 For Diodorus Cronus a conditional proposition was true only if the consequent (Y) always followed the antecedent (X), whereas for Philo, it sufficed for such a proposition to be true if the consequent followed the antecedent at a given time. These two kinds of implication are today labeled respectively ‘strict’ and ‘material’, or necessary and actual. Given that actual implication means ‘It is at this time false that X and not-Y’, we might ask how it can be known – for knowledge of such ‘negation of a conjunction’ cannot be arrived at independently. Either (a) we know this because we know (either by generalization from past experiences or as the resolution of some paradox) that ‘it is impossible for X to be true and Y to be false together’, or (b) we know it through specific knowledge that ‘X is true and Y is true’ or that ‘X is false and Y is true’ or that ‘X is false and Y is false’ is true at this time, or (c) someone else knows one of the preceding facts and tells us its implication that ‘X is true and Y is false’ is false at this time. Thus, though so-called Philonian implication is conceivable, it is a rather artificial form. Chrysippus went further than his predecessors by clarifying the arguments (which I call ‘apodoses’) that could be formulated with conditional propositions, such as the modus ponens (affirming the antecedent, and concluding with the consequent) and the modus tollens (denying the consequent, and concluding with denial of the antecedent).
 When the intent is ‘with this, therefore because of this’, the Latin phrase would strictly speaking be cum hoc ergo propter hoc; but we may take post hoc as including this special case. Note that a distinction might also be drawn between events that are successive or simultaneous, and events that are noticed successively or simultaneously, and the discussion further deepened.
 Note that Aristotle’s wording here suggests that post hoc ergo propter hoc is a specific fallacy within the larger category of non causa pro causa (taking a non-cause for a cause). We might include under the latter heading not only unjustified assumptions of causality, but also mistaken causal identities – by which I mean, for instances, taking a partial cause for a complete (sufficient) cause or taking a contingent cause for a necessary (sine qua non, lit. ‘without which not’) cause.

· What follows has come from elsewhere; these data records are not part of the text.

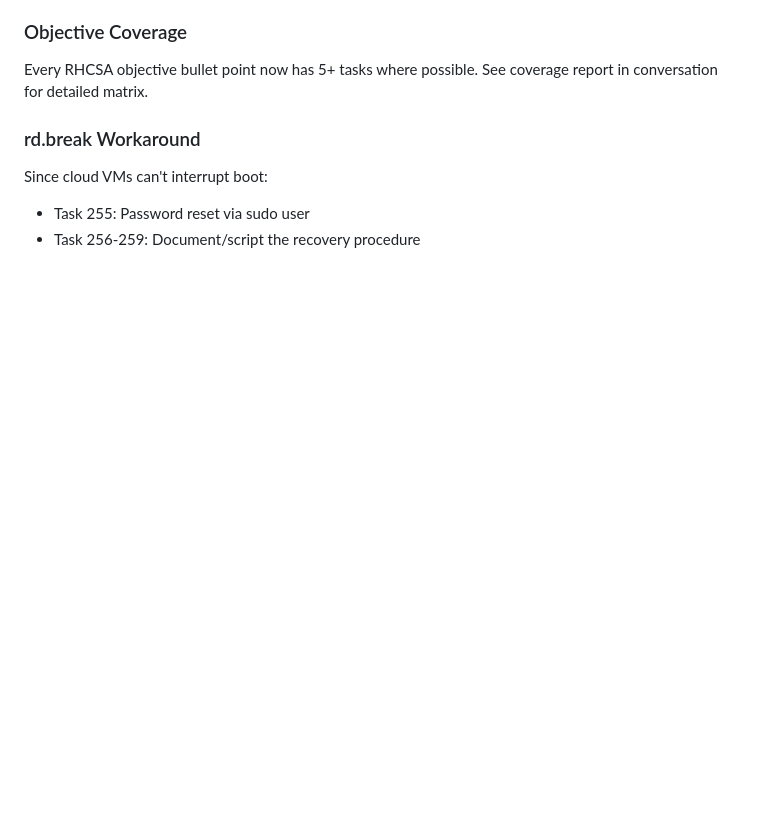
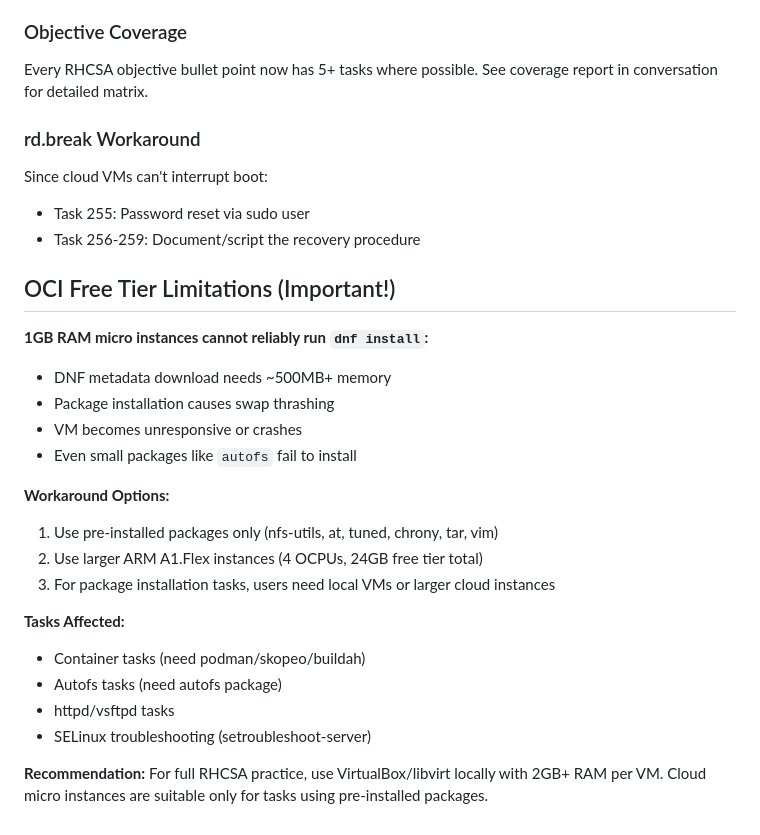
Before and after one commit to mdgjohnny/rhcsa-practice-labs, a Markdown page: CLAUDE.md, the part around the change. Drawn GitHub-style; blank space fills up the shorter version.

Commit message:
Document OCI micro instance RAM limitations

```diff
--- a/CLAUDE.md
+++ b/CLAUDE.md
@@ -118,3 +118,26 @@ See coverage report in conversation for detailed matrix.
 Since cloud VMs can't interrupt boot:
 - Task 255: Password reset via sudo user
 - Task 256-259: Document/script the recovery procedure
+
+## OCI Free Tier Limitations (Important!)
+
+**1GB RAM micro instances cannot reliably run `dnf install`:**
+- DNF metadata download needs ~500MB+ memory
+- Package installation causes swap thrashing
+- VM becomes unresponsive or crashes
+- Even small packages like `autofs` fail to install
+
+**Workaround Options:**
+1. Use pre-installed packages only (nfs-utils, at, tuned, chrony, tar, vim)
+2. Use larger ARM A1.Flex instances (4 OCPUs, 24GB free tier total)
+3. For package installation tasks, users need local VMs or larger cloud instances
+
+**Tasks Affected:**
+- Container tasks (need podman/skopeo/buildah)
+- Autofs tasks (need autofs package)
+- httpd/vsftpd tasks
+- SELinux troubleshooting (setroubleshoot-server)
+
+**Recommendation:**
+For full RHCSA practice, use VirtualBox/libvirt locally with 2GB+ RAM per VM.
+Cloud micro instances are suitable only for tasks using pre-installed packages.
```
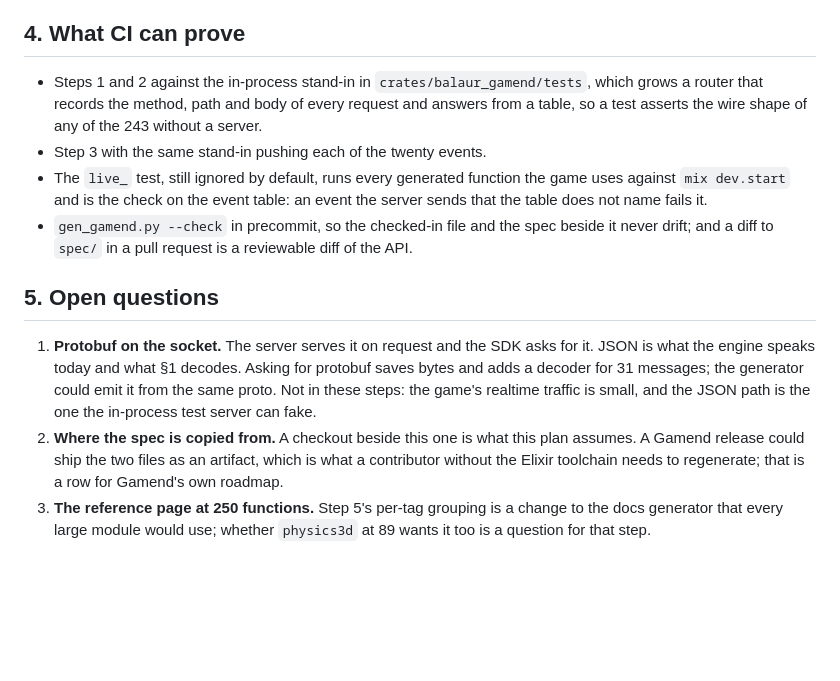
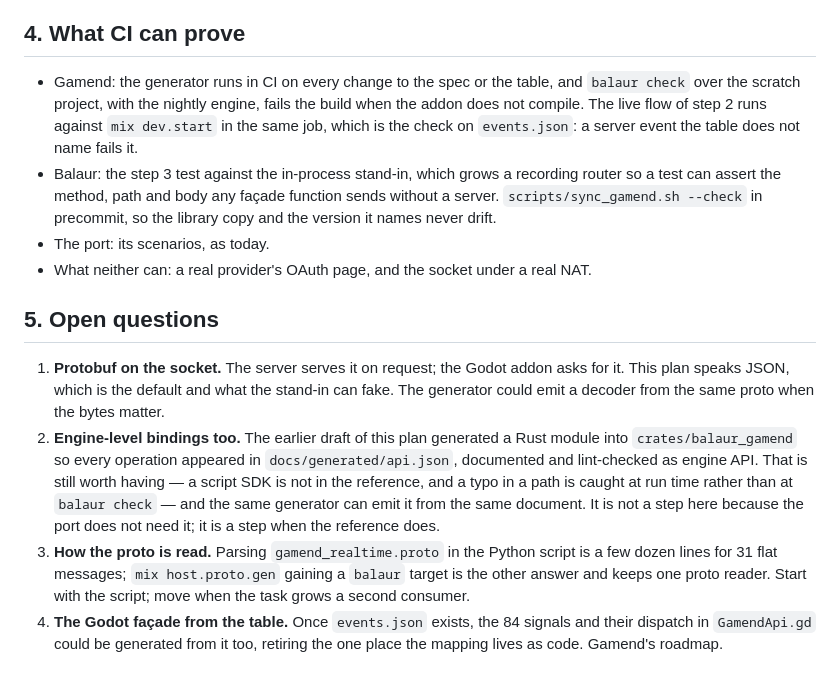
Before and after one commit to balaurengine/balaur, a Markdown page: docs/PLAN-gamend-bindings.md, the part around one of its changes. GitHub-like rendering; blank space fills up the shorter version.

```diff
--- a/docs/PLAN-gamend-bindings.md
+++ b/docs/PLAN-gamend-bindings.md
@@ -186,30 +212,38 @@ someone writing it, which is why it is here as a step and not left implied.
 
 ## 4. What CI can prove
 
-- Steps 1 and 2 against the in-process stand-in in
-  `crates/balaur_gamend/tests`, which grows a router that records the
-  method, path and body of every request and answers from a table, so a
-  test asserts the wire shape of any of the 243 without a server.
-- Step 3 with the same stand-in pushing each of the twenty events.
-- The `live_` test, still ignored by default, runs every generated function
-  the game uses against `mix dev.start` and is the check on the event table:
-  an event the server sends that the table does not name fails it.
-- `gen_gamend.py --check` in precommit, so the checked-in file and the spec
-  beside it never drift; and a diff to `spec/` in a pull request is a
-  reviewable diff of the API.
+- Gamend: the generator runs in CI on every change to the spec or the
+  table, and `balaur check` over the scratch project, with the nightly
+  engine, fails the build when the addon does not compile. The live flow of
+  step 2 runs against `mix dev.start` in the same job, which is the check on
+  `events.json`: a server event the table does not name fails it.
+- Balaur: the step 3 test against the in-process stand-in, which grows a
+  recording router so a test can assert the method, path and body any
+  façade function sends without a server. `scripts/sync_gamend.sh --check`
+  in precommit, so the library copy and the version it names never drift.
+- The port: its scenarios, as today.
+- What neither can: a real provider's OAuth page, and the socket under a
+  real NAT.
 
 ## 5. Open questions
 
-1. **Protobuf on the socket.** The server serves it on request and the SDK
-   asks for it. JSON is what the engine speaks today and what §1 decodes.
-   Asking for protobuf saves bytes and adds a decoder for 31 messages; the
-   generator could emit it from the same proto. Not in these steps: the
-   game's realtime traffic is small, and the JSON path is the one the
-   in-process test server can fake.
-2. **Where the spec is copied from.** A checkout beside this one is what
-   this plan assumes. A Gamend release could ship the two files as an
-   artifact, which is what a contributor without the Elixir toolchain
-   needs to regenerate; that is a row for Gamend's own roadmap.
-3. **The reference page at 250 functions.** Step 5's per-tag grouping is a
-   change to the docs generator that every large module would use; whether
-   `physics3d` at 89 wants it too is a question for that step.
+1. **Protobuf on the socket.** The server serves it on request; the Godot
+   addon asks for it. This plan speaks JSON, which is the default and what
+   the stand-in can fake. The generator could emit a decoder from the same
+   proto when the bytes matter.
+2. **Engine-level bindings too.** The earlier draft of this plan generated
+   a Rust module into `crates/balaur_gamend` so every operation appeared in
+   `docs/generated/api.json`, documented and lint-checked as engine API.
+   That is still worth having — a script SDK is not in the reference, and
+   a typo in a path is caught at run time rather than at `balaur check` —
+   and the same generator can emit it from the same document. It is not a
+   step here because the port does not need it; it is a step when the
+   reference does.
+3. **How the proto is read.** Parsing `gamend_realtime.proto` in the Python
+   script is a few dozen lines for 31 flat messages; `mix host.proto.gen`
+   gaining a `balaur` target is the other answer and keeps one proto
+   reader. Start with the script; move when the task grows a second
+   consumer.
+4. **The Godot façade from the table.** Once `events.json` exists, the 84
+   signals and their dispatch in `GamendApi.gd` could be generated from it
+   too, retiring the one place the mapping lives as code. Gamend's roadmap.
```
Also changed, not shown: other parts of docs/PLAN-gamend-bindings.md (+185 -159 lines), docs/PLAN-gamend.md (+8 -7 lines), docs/ROADMAP.md (+1 -1 lines).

 Clearly, if a predictor is a genuine prophet, then his predictions should “come to pass;” but if his predictions “come to pass” it does not logically imply that the predictor is a genuine prophet. A scientist may repeatedly make correct predictions without thereby being considered prophetic, for he remains naturally capable of human error like anyone else. An alleged prophet, on the other hand, has to be invariably right to be accepted as genuine.
 The statement “like causes have like effects” is sometimes referred to as the law of causation. I call this a mere notion, because it is too vague: it does not clarify how much alike “like” means. Furthermore, it refers to things as causes or effects without having first proven them to be causes or effects. The statement is nevertheless useful as a practical guide.
 For a more detailed study of this topic see my book Volition and Allied Causal Concepts.
 Lev. 19:14 – “You shall not curse the deaf nor place a stumbling block before the blind.” – is a broader warning not to take malevolent advantage of people’s weaknesses. The reference to the blind in both passages (and to the deaf in the one from Lev.) is obviously metaphorical – and has indeed been so taken by Jewish commentators. “Plac[ing] a stumbling block before the blind,” being more calculating and active, seems generally a bit more criminal than “Mak[ing] the blind to go astray in the way,” although of course in some cases losing one’s way might be more harmful than being tripped over.
 Note that some passages cited are only intended as representative, without attempting to find and list all similar instances.